Archive for October, 2011

Information dissonance and TDD

Tuesday, October 11, 2011

A colleague from Italy asked me for my opinion about this piece from TechCrunch, You’ve Got To Admit It’s Getting Better. This is a post related to the now infamous rant from Ryan Dahl of Node.js fame about the status of software in general, and how different layers of code and components integrate in particular. Rather than an harmonious dance of well balanced and fine tuned libraries, Dahl is right to point out that quite often we work with layers and layers of complexity and leaky abstractions which end to expose, most of all, an annoying dissonant impedance mismatch. While I partly agree with Dahl, I have to admit that also Jon Evans of TechCrunch has a valid point: it’s getting better, not enough probably, but better.

What has caught my attention more is something else though. I’m pretty sure that my friend asked me about this because of some unkind words for TDD. So let me get the record straight:

  • First of all, it’s just wrong to say that TDD is “the notion that a development team’s automated tests are even more important than the actual software they write, and should be written first” (Jon Evans himself) => no TDD practitioner in his right mind would describe TDD in that way. In particular, nobody would consider the tests more important than the actual software. So, yes, we TDDers think that testing is important, because for us testing is first of all a design technique and tests are a nice byproduct of this technique, one that allows you to evolve your code without breaking existing behaviour in an uncontrolled way.

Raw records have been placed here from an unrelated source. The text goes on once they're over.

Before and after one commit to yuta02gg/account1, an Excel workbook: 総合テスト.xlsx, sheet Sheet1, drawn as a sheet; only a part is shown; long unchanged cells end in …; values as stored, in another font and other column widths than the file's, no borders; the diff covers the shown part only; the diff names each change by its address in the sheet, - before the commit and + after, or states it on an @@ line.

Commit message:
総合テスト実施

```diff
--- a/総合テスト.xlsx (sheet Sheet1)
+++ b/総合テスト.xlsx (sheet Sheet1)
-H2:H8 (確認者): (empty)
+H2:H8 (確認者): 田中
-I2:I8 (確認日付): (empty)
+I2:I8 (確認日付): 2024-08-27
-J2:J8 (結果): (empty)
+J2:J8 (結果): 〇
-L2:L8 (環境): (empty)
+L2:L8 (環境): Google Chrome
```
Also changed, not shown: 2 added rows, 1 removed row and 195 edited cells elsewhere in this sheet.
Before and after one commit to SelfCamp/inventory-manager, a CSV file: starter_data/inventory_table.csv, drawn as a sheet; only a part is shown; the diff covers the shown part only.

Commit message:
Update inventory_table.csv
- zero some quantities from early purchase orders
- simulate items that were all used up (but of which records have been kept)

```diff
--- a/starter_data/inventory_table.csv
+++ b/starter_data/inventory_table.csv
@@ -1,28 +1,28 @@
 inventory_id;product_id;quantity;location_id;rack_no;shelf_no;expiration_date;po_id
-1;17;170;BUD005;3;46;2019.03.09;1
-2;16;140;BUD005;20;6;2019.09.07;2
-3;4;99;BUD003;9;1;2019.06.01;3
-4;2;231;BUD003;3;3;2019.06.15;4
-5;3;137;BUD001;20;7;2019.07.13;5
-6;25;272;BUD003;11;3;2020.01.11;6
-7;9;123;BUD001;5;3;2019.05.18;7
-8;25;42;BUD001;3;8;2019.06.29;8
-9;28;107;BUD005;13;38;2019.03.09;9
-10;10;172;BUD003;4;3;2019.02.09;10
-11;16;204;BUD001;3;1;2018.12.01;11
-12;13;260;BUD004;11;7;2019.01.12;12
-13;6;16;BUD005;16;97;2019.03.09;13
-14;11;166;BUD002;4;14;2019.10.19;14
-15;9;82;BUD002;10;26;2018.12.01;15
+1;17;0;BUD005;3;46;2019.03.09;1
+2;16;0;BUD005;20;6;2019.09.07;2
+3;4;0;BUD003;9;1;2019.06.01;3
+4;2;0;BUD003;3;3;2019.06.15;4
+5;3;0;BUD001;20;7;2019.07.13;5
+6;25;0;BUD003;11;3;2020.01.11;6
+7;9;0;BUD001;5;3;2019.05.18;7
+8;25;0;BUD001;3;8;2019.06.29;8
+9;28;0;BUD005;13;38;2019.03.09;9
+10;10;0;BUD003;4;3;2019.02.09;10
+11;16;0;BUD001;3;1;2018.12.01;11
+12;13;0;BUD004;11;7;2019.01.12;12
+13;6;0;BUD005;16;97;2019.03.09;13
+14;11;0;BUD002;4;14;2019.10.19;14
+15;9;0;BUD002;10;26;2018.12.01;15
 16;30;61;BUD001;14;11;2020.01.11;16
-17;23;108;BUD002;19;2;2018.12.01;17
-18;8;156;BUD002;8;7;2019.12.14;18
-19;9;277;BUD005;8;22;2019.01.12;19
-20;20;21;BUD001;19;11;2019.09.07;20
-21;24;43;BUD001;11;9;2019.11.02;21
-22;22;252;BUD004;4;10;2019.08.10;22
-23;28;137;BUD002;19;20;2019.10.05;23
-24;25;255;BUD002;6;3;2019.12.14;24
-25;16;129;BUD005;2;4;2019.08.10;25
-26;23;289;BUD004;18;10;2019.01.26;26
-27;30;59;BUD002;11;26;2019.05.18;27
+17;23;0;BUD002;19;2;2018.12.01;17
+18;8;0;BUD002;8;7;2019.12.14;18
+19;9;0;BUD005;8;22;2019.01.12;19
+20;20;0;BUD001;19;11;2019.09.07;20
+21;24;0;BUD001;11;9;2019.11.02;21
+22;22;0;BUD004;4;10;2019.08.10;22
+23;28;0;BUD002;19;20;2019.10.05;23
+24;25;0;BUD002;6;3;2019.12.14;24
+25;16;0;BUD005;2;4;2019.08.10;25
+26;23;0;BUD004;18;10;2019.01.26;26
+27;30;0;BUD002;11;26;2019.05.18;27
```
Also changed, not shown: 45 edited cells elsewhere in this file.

But none of us would try to say that tests are more important, please! If you write about something that is clearly not your forte, at the very least you should not make such a gross mistake.
  • I don’t know where I’ve lived in the last 10 years, but TDD has never “seemed almost sacrosanct” (Jon Evans again). I’d argue that still only a minority of developers actually test their code in these days. TDD practitioners then are a minority of a minority. So, please, spare me the drama about the industry changing its mind about TDD.
  • With regards to the two linked posts, I have to confess that I have no idea who are the authors. That doesn’t necessarily mean anything per se, just that I don’t have any prejudice about the authors. I’ve never read anything from them before.
    • Pieter Hintjens seems to recommend that rather than testing your code, you should throw it out in the open and have people (users) testing it for you. It seems that his main argument is that, even if you think you know how to test your code, you don’t know if your code is valid in the hands of users. Apart from the fact that it doesn’t seem a very professional approach, this is mostly nonsense to me: testing and validation are two different things. Sure, you need your software to do something useful for your users, otherwise it can be correct but it would be of no purpose at all. So, assuming that your software solves the right problem, how do you know that it solves it correctly? Testing to the rescue. In the end the author even admits that he uses TDD for his APIs…
      Having said that, remember that TDD is first of all about design and evolution. So I think that this point is totally wrong.
    • Peter Sargeant rants about dogmas and Agile Testing Experts recommending to always write your tests first. The term “Agile Testing Expert” is funny enough already: there are no such people, there is no agile testing, thank God at least there is one aspect of XP that the Agile crowd has not been able to jeopardize with their brand (oh, they tried, but they also failed miserably – some people cover TDD, BDD, ATDD and other practices together under the umbrella of Agile Testing, but it seems quite fictitious to me and it has never been accepted in the community in that way). So, if you talk about Agile Testing Experts I’m already suspicious. Once again, this post seems to miss the point of TDD: it’s about design and evolution, testing is a collateral, an important one but still a collateral. Do I always write my code following TDD? No, I don’t. I rarely use TDD if I’m spiking or prototyping. I never use TDD for one off pieces of code that won’t survive to see the light of a new day. I very rarely use TDD for pure UI code, especially when it’s about HTML and views and layout and CSS… (you get what I mean I guess). And I never use TDD when I don’t know what I’m doing, when I’m exploring.
      Anyway, Peter Sargeant’s blog is in the end about promoting testing automation, so his rant is more about breaking away from dogmas and using your head to judge when to use a tool, so it doesn’t seem to me to be such a big deal.

In conclusion, yes, things may get a little better and no, I don’t think that there is a whole movement against mainstreamed (!!) TDD in the software industry.